[Opening Data listing section]

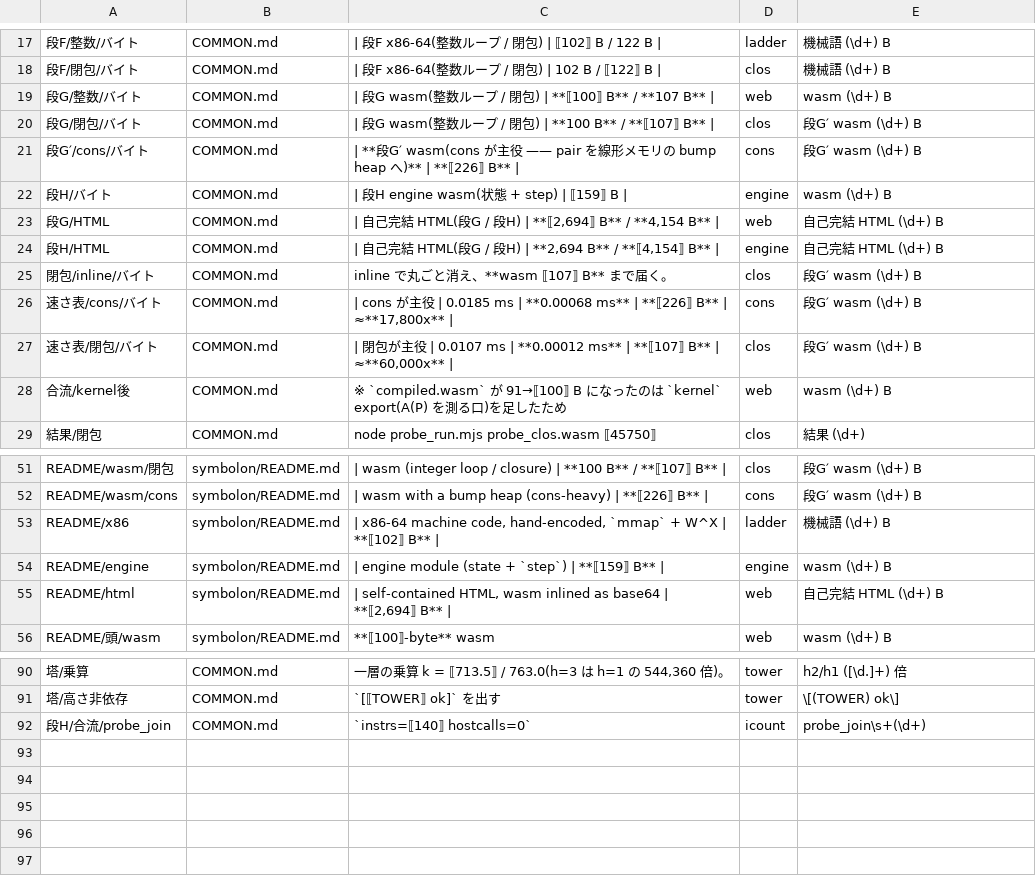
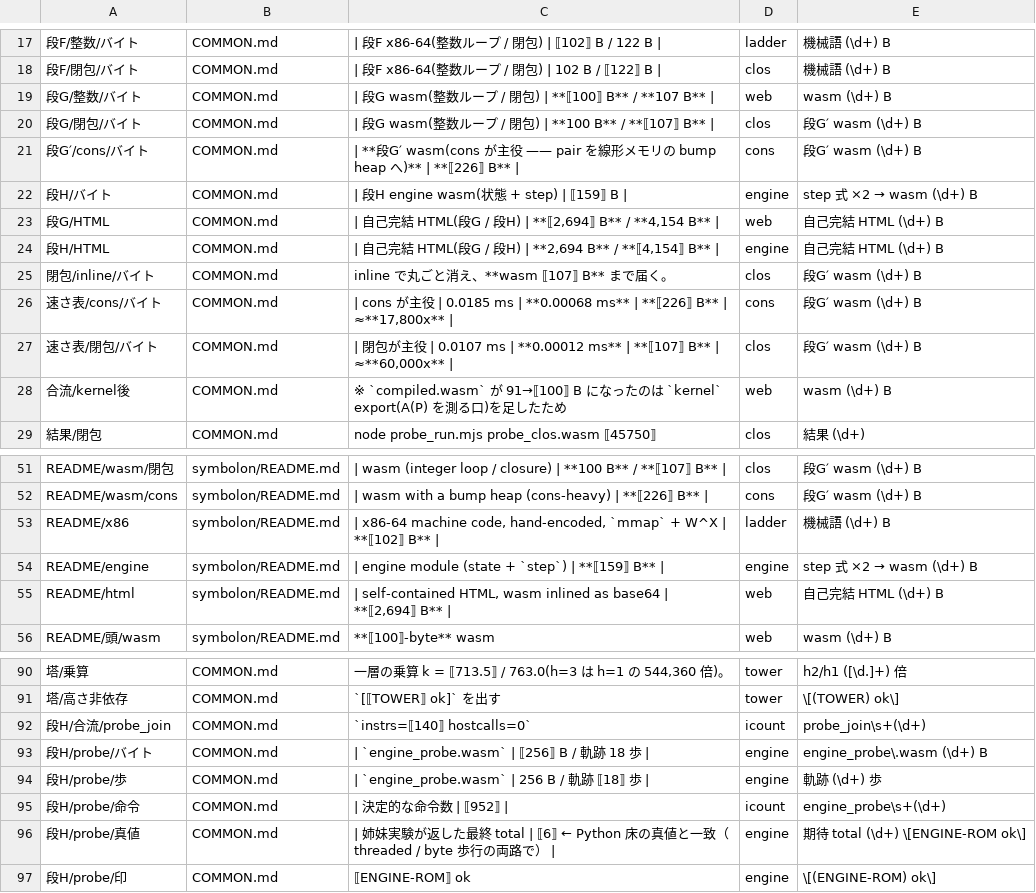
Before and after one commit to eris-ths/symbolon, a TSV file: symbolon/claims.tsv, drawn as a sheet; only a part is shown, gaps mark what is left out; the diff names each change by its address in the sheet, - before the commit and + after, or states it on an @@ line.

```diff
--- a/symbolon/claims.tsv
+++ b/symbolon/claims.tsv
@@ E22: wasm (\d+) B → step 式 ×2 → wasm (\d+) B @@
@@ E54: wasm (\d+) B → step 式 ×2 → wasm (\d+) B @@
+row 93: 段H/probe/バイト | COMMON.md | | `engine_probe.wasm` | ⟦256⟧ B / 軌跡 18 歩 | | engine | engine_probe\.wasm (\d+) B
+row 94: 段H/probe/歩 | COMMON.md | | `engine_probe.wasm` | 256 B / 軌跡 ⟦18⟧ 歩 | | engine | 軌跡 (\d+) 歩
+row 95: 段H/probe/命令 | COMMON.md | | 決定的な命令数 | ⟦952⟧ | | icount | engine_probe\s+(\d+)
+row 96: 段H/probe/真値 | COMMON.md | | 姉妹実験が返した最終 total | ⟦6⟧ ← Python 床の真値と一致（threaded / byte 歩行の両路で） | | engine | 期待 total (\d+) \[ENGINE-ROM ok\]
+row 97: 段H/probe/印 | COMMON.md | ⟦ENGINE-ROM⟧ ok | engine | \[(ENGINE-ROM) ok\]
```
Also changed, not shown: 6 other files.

[Closing Data listing section]

Problem:
In the entries above, find every line holding the word "step" and copy it out.

Answer:
@@ E22: wasm (\d+) B → step 式 ×2 → wasm (\d+) B @@
@@ E54: wasm (\d+) B → step 式 ×2 → wasm (\d+) B @@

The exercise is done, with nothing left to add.